Whether it’s a special birthday outing or a famous Thanksgiving side dish, every family has a tradition they’ve carried with them for years. Going abroad can seem like a time when these traditions are in jeopardy: beloved vacations to familiar locations aren’t possible, reunions with relatives are suddenly much harder and the marshmallows needed for dad’s famous sweet potato casserole aren’t sold in any local grocery stores.
However, keeping family traditions going while abroad is an effective strategy to help families integrate into a new culture. As a global mobility manager, you should make an effort to help families keep their traditions going, and expand upon them in their new location. Here are some steps to encourage family traditions even during the relocation process:
Encourage the sharing of familiar ways of life
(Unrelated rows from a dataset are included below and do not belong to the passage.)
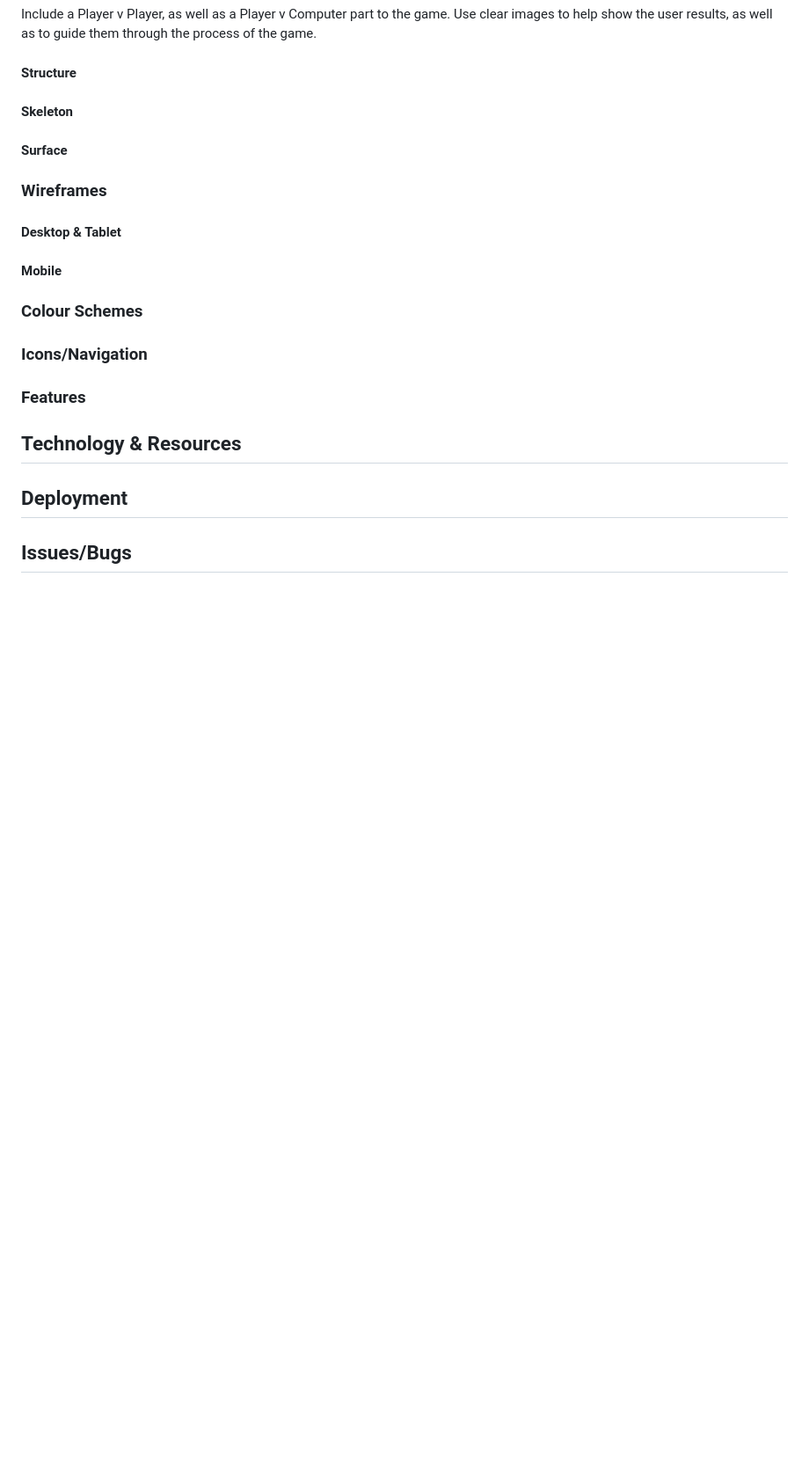
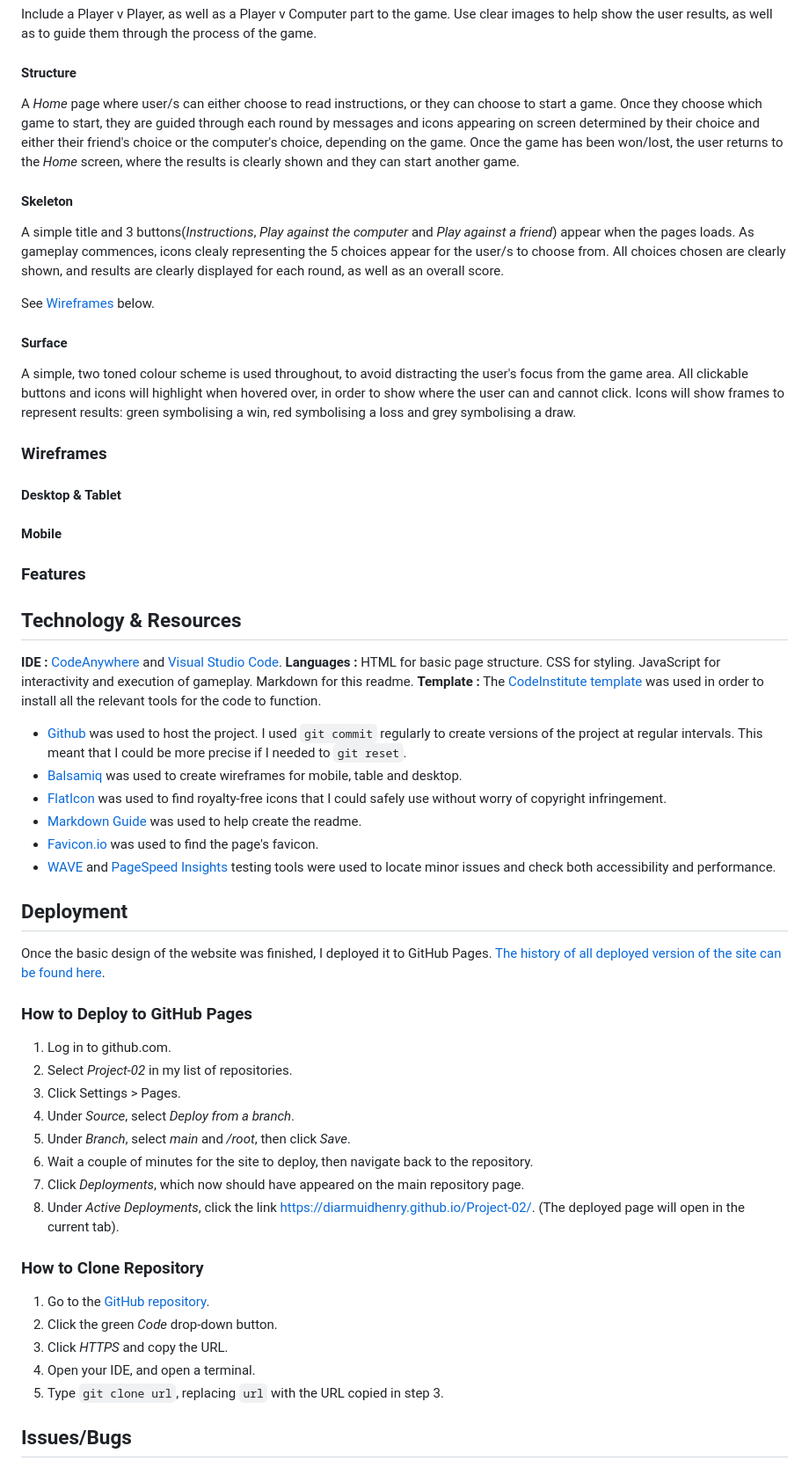
Before and after one commit to DiarmuidHenry/Project-02, a Markdown page: README.md, the part around one of its changes. Shown at 88% size. GitHub-like rendering; blank space fills up the shorter version.

Commit message:
more added to README

```diff
--- a/README.md
+++ b/README.md
@@ -135,9 +135,17 @@ Include a Player v Player, as well as a Player v Computer part to the game. Use
 
 #### Structure
 
+A *Home* page where user/s can either choose to read instructions, or they can choose to start a game. Once they choose which game to start, they are guided through each round by messages and icons appearing on screen determined by their choice and either their friend's choice or the computer's choice, depending on the game. Once the game has been won/lost, the user returns to the *Home* screen, where the results is clearly shown and they can start another game.
+
 #### Skeleton
 
+A simple title and 3 buttons(*Instructions*, *Play against the computer* and *Play against a friend*) appear when the pages loads. As gameplay commences, icons clealy representing the 5 choices appear for the user/s to choose from. All choices chosen are clearly shown, and results are clearly displayed for each round, as well as an overall score.
+
+See [Wireframes](#wireframes) below.
+
 #### Surface
+
+A simple, two toned colour scheme is used throughout, to avoid distracting the user's focus from the game area. All clickable buttons and icons will highlight when hovered over, in order to show where the user can and cannot click. Icons will show frames to represent results: green symbolising a win, red symbolising a loss and grey symbolising a draw.
 
 ### Wireframes
 
@@ -145,16 +153,41 @@ Include a Player v Player, as well as a Player v Computer part to the game. Use
 
 #### Mobile
 
-### Colour Schemes
-
-### Icons/Navigation
-
 ### Features
 
-
 ## Technology \& Resources
+**IDE :** [CodeAnywhere](https://app.codeanywhere.com/) and [Visual Studio Code](https://code.visualstudio.com/).
+**Languages :** HTML for basic page structure. CSS for styling. JavaScript for interactivity and execution of gameplay. Markdown for this readme.
+**Template :** The [CodeInstitute template](https://github.com/Code-Institute-Org/ci-full-template) was used in order to install all the relevant tools for the code to function.
+- [Github](https://github.com/) was used to host the project. I used `git commit` regularly to create versions of the project at regular intervals. This meant that I could be more precise if I needed to `git reset`.
+- [Balsamiq](https://balsamiq.com/) was used to create wireframes for mobile, table and desktop.
+- [FlatIcon](https://www.flaticon.com/) was used to find royalty-free icons that I could safely use without worry of copyright infringement.
+- [Markdown Guide](https://www.markdownguide.org/cheat-sheet/) was used to help create the readme.
+- [Favicon.io](https://favicon.io/favicon-generator/) was used to find the page's favicon.
+- [WAVE](https://wave.webaim.org/) and [PageSpeed Insights](https://pagespeed.web.dev/) testing tools were used to locate minor issues and check both accessibility and performance.
 
 ## Deployment
+
+Once the basic design of the website was finished, I deployed it to GitHub Pages. [The history of all deployed version of the site can be found here](https://github.com/DiarmuidHenry/Project-02/deployments).
+
+### How to Deploy to GitHub Pages
+
+1. Log in to github.com.
+2. Select *Project-02* in my list of repositories.
+3. Click Settings > Pages.
+4. Under *Source*, select *Deploy from a branch*.
+5. Under *Branch*, select *main* and */root*, then click *Save*.
+6. Wait a couple of minutes for the site to deploy, then navigate back to the repository.
+7. Click *Deployments*, which now should have appeared on the main repository page.
+8. Under *Active Deployments*, click the link https://diarmuidhenry.github.io/Project-02/. (The deployed page will open in the current tab).
+
+### How to Clone Repository
+
+1. Go to the [GitHub repository](https://github.com/DiarmuidHenry/Project-02/).
+2. Click the green *Code* drop-down button.
+3. Click *HTTPS* and copy the URL.
+4. Open your IDE, and open a terminal.
+5. Type `git clone url`, replacing `url` with the URL copied in step 3.
 
 ## Issues/Bugs
 
```
Also changed, not shown: other parts of README.md (+16 -10 lines).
For an American family, a simple tradition like baking of peanut butter cookies in the fall is commonplace, but for many other cultures, it’s novel. Help your employee find some imported Jif and encourage them to invite both fellow expats and new friends to enjoy a bite of American baking. Throw a Superbowl party and teach local friends about American football while you serve delicious American dips and snacks. By sharing traditions with others, employees will create deeper relationships with their new colleagues and friends, helping them feel more comfortable in their new environment.
Help them find replacements for what they know
An all-American apple pie may be perfect for a Thanksgiving back home, but for a family relocated to India, a jackfruit pie is a delicious opportunity to pair known tastes with new ones. For a child’s birthday, an employee in Brazil might think of serving some brigadeiros e beijinhos alongside the birthday cake for a traditional and tasty way to celebrate their new culture. Incorporating resources and elements from their new culture into old traditions is a fun way to keep old family traditions alive, while helping to bridge the gap between a home culture and a new one.
Enjoy the new surroundings
Many traditions revolve around holidays, and scrambling to find a Christmas tree in Manila or stockings for the hearth in Amsterdam simply might not be possible. Instead, encourage employees and their families to take a break from traditional American ways of celebrating. A filipino parol is a neat alternative to a Christmas tree (and doesn’t involve all the pine needle cleanup) and the Dutch tradition of leaving out wooden clogs instead of stockings is an exciting adventure for all ages. If it’s not possible to complete American traditions, help employees and their families discover the new traditions of their host cultures.